How healthy is green bean casserole? Should you eat it? Avoid? Modify your mom's recipe? We have the facts!
Green bean casserole is a staple at just about any holiday dinner. Creamy, crunchy and comforting, it's no wonder it's a Thanksgiving favorite. But just how healthy is green bean casserole? Should you eat it? Avoid it? Modify your mom's recipe? We have the facts!
The Good on Green Bean Casserole
First, there are, of course, green beans in green bean casserole. Some recipes also call for mushrooms. So hooray for eating your veggies! Second, even traditional Green Bean Casserole recipes aren't that high in calories. This Betty Crocker recipe serves eight, and has 120 calories per serving. So as long as you stick to a serving and manage the other items on your plate, you should be good.
The Bad on Green Bean Casserole
I know I said the veggies were good, but a can of green beans that have been cooked just don't have quite as much flavor and as many health benefits as if you used fresh green beans and mushrooms. For example, one cup of fresh, cooked green beans has 4 grams of fiber, while most single servings of green bean casserole has 1 gram or less.
The Ugly on Green Bean Casserole
Now for the ugly news on green bean casserole. Because most recipes use canned soup and fried onions, the majority of the recipe comes from overly processed foods that are high in sodium and fat. The traditional green bean casserole recipe has a total of 7 grams of fat, 2 of which are saturated and 1.5 of which is trans fat. Not good!
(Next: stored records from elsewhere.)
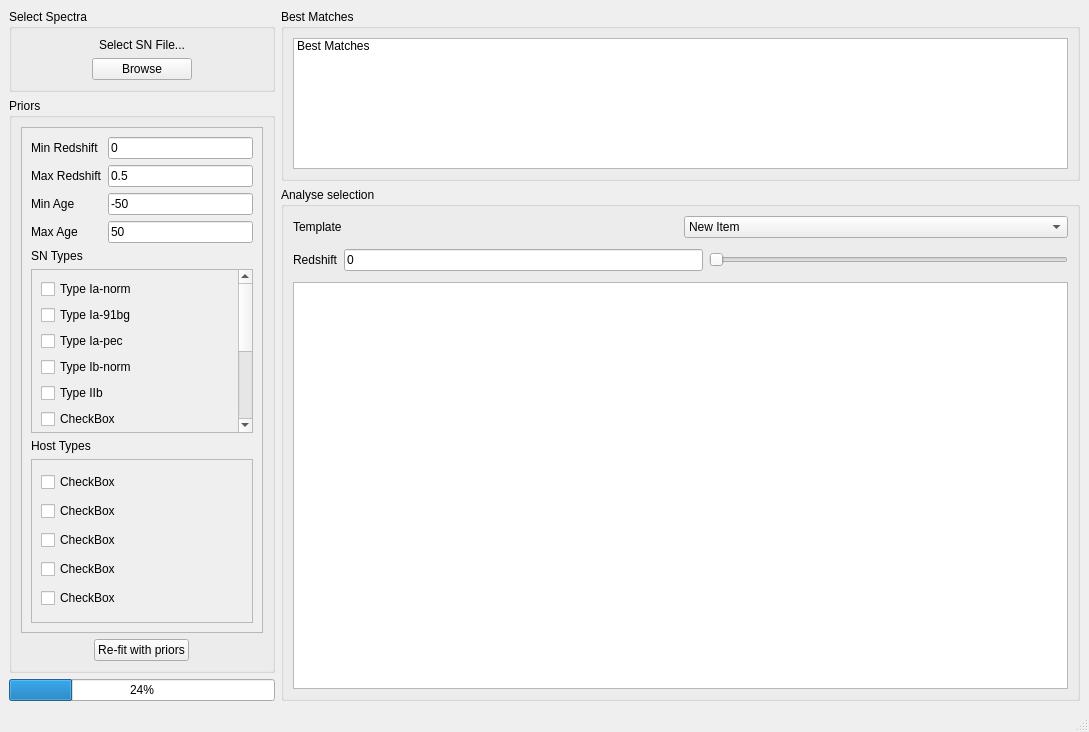
Before: the Qt Designer form GUI/design.ui in daniel-muthukrishna/astrodash, drawn with Qt 5.
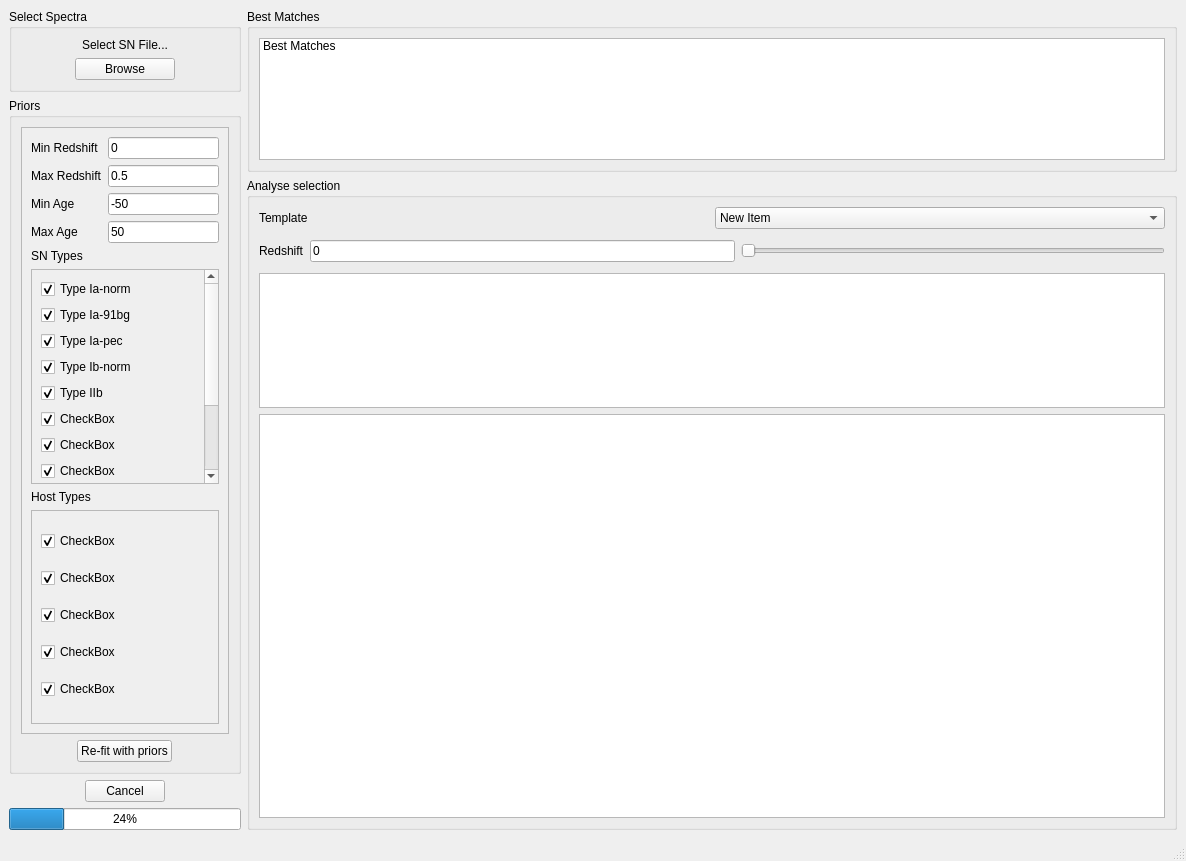
After: the same form once the commit is applied. Custom widgets are drawn as their Qt base class.

Commit message: main.py: Plot Redshift Graphs, Refit prior Button Works restore_model.py: Minor restructuring design.py: Added Redshift Graph, default checked boxes, cancel button

Patch:
```diff
--- a/GUI/design.ui
+++ b/GUI/design.ui
@@ -6,17 +6,17 @@
    <rect>
     <x>0</x>
     <y>0</y>
-    <width>1089</width>
-    <height>732</height>
+    <width>1186</width>
+    <height>861</height>
    </rect>
   </property>
   <property name="windowTitle">
    <string>MainWindow</string>
   </property>
   <widget class="QWidget" name="centralwidget">
-   <layout class="QHBoxLayout" name="horizontalLayout_3" stretch="1,3">
+   <layout class="QHBoxLayout" name="horizontalLayout_3" stretch="2,8">
     <item>
-     <layout class="QVBoxLayout" name="verticalLayout" stretch="0,0,0">
+     <layout class="QVBoxLayout" name="verticalLayout" stretch="0,0,0,0">
       <property name="sizeConstraint">
        <enum>QLayout::SetMaximumSize</enum>
       </property>
@@ -74,8 +74,8 @@
              <rect>
               <x>0</x>
               <y>0</y>
-              <width>236</width>
-              <height>471</height>
+              <width>202</width>
+              <height>567</height>
              </rect>
             </property>
             <layout class="QVBoxLayout" name="verticalLayout_5">
@@ -158,7 +158,7 @@
                    <rect>
                     <x>0</x>
                     <y>0</y>
-                    <width>198</width>
+                    <width>164</width>
                     <height>348</height>
                    </rect>
                   </property>
@@ -168,6 +168,9 @@
                      <property name="text">
                       <string>Type Ia-norm</string>
                      </property>
+                     <property name="checked">
+                      <bool>true</bool>
+                     </property>
                     </widget>
                    </item>
                    <item>
@@ -175,6 +178,9 @@
                      <property name="text">
                       <string>Type Ia-91bg</string>
                      </property>
+                     <property name="checked">
+                      <bool>true</bool>
+                     </property>
                     </widget>
                    </item>
                    <item>
@@ -182,6 +188,9 @@
                      <property name="text">
                       <string>Type Ia-pec</string>
                      </property>
+                     <property name="checked">
+                      <bool>true</bool>
+                     </property>
                     </widget>
                    </item>
                    <item>
@@ -189,6 +198,9 @@
                      <property name="text">
                       <string>Type Ib-norm</string>
                      </property>
+                     <property name="checked">
+                      <bool>true</bool>
+                     </property>
                     </widget>
                    </item>
                    <item>
@@ -196,6 +208,9 @@
                      <property name="text">
                       <string>Type IIb</string>
                      </property>
+                     <property name="checked">
+                      <bool>true</bool>
+                     </property>
                     </widget>
                    </item>
                    <item>
@@ -203,6 +218,9 @@
                      <property name="text">
                       <string>CheckBox</string>
                      </property>
+                     <property name="checked">
+                      <bool>true</bool>
+                     </property>
                     </widget>
                    </item>
                    <item>
@@ -210,6 +228,9 @@
                      <property name="text">
                       <string>CheckBox</string>
                      </property>
+                     <property name="checked">
+                      <bool>true</bool>
+                     </property>
                     </widget>
                    </item>
                    <item>
@@ -217,6 +238,15 @@
                      <property name="text">
                       <string>CheckBox</string>
                      </property>
+                     <property name="checked">
+                      <bool>true</bool>
+                     </property>
+                     <property name="autoRepeat">
+                      <bool>false</bool>
+                     </property>
+                     <property name="autoExclusive">
+                      <bool>false</bool>
+                     </property>
                     </widget>
                    </item>
                    <item>
@@ -268,8 +298,8 @@
                    <rect>
                     <x>0</x>
                     <y>0</y>
-                    <width>198</width>
-                    <height>152</height>
+                    <width>180</width>
+                    <height>178</height>
                    </rect>
                   </property>
                   <layout class="QVBoxLayout" name="verticalLayout_4">
@@ -278,6 +308,9 @@
                      <property name="text">
                       <string>CheckBox</string>
                      </property>
+                     <property name="checked">
+                      <bool>true</bool>
+                     </property>
                     </widget>
                    </item>
                    <item>
@@ -285,6 +318,9 @@
                      <property name="text">
                       <string>CheckBox</string>
                      </property>
+                     <property name="checked">
+                      <bool>true</bool>
+                     </property>
                     </widget>
                    </item>
                    <item>
@@ -292,6 +328,9 @@
                      <property name="text">
                       <string>CheckBox</string>
                      </property>
+                     <property name="checked">
+                      <bool>true</bool>
+                     </property>
                     </widget>
                    </item>
                    <item>
@@ -299,6 +338,9 @@
                      <property name="text">
                       <string>CheckBox</string>
                      </property>
+                     <property name="checked">
+                      <bool>true</bool>
+                     </property>
                     </widget>
                    </item>
                    <item>
@@ -306,6 +348,9 @@
                      <property name="text">
                       <string>CheckBox</string>
                      </property>
+                     <property name="checked">
+                      <bool>true</bool>
+                     </property>
                     </widget>
                    </item>
                   </layout>
@@ -339,6 +384,25 @@
         </layout>
        </widget>
       </item>
+      <item alignment="Qt::AlignHCenter">
+       <widget class="QPushButton" name="btnCancel">
+        <property name="minimumSize">
+         <size>
+          <width>0</width>
+          <height>0</height>
+         </size>
+        </property>
+        <property name="maximumSize">
+         <size>
+          <width>100</width>
+          <height>16777215</height>
+         </size>
+        </property>
+        <property name="text">
+         <string>Cancel</string>
+        </property>
+       </widget>
+      </item>
       <item>
        <widget class="QProgressBar" name="progressBar">
         <property name="value">
@@ -349,7 +413,7 @@
      </layout>
     </item>
     <item>
-     <layout class="QVBoxLayout" name="verticalLayout_2" stretch="1,3">
+     <layout class="QVBoxLayout" name="verticalLayout_2" stretch="1,4">
       <property name="sizeConstraint">
        <enum>QLayout::SetDefaultConstraint</enum>
       </property>
@@ -379,7 +443,7 @@
         <property name="title">
          <string>Analyse selection</string>
         </property>
-        <layout class="QVBoxLayout" name="verticalLayout_9">
+        <layout class="QVBoxLayout" name="verticalLayout_9" stretch="0,0,1,3">
          <item>
           <layout class="QHBoxLayout" name="horizontalLayout_9">
            <property name="bottomMargin">
@@ -461,6 +525,9 @@
            </item>
           </layout>
          </item>
+         <item>
+          <widget class="PlotWidget" name="graphicsView_2"/>
+         </item>
          <item>
           <widget class="PlotWidget" name="graphicsView"/>
          </item>
```
Left out of the diff: 20 changed lines with no effect on the pictures. The commit also changes 4 other files.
How to Make Green Bean Casserole Better
It's pretty easy to make a healthier green bean casserole! First, use fresh veggies that are not overcooked. Second, opt for organic or all-natural brands of soup and fried onions to keep some of the processed ingredients out. Third, swap out the whole milk or cream for skim milk. Or you can make Shape's healthy green bean casserole recipe!
Do you eat green bean casserole every Thanksgiving? How do you make it healthier?
Jennipher Walters is the CEO and co-founder of the healthy living websites FitBottomedGirls.com and FitBottomedMamas.com. A certified personal trainer, lifestyle and weight management coach and group exercise instructor, she also holds an MA in health journalism and regularly writes about all things fitness and wellness for various online publications.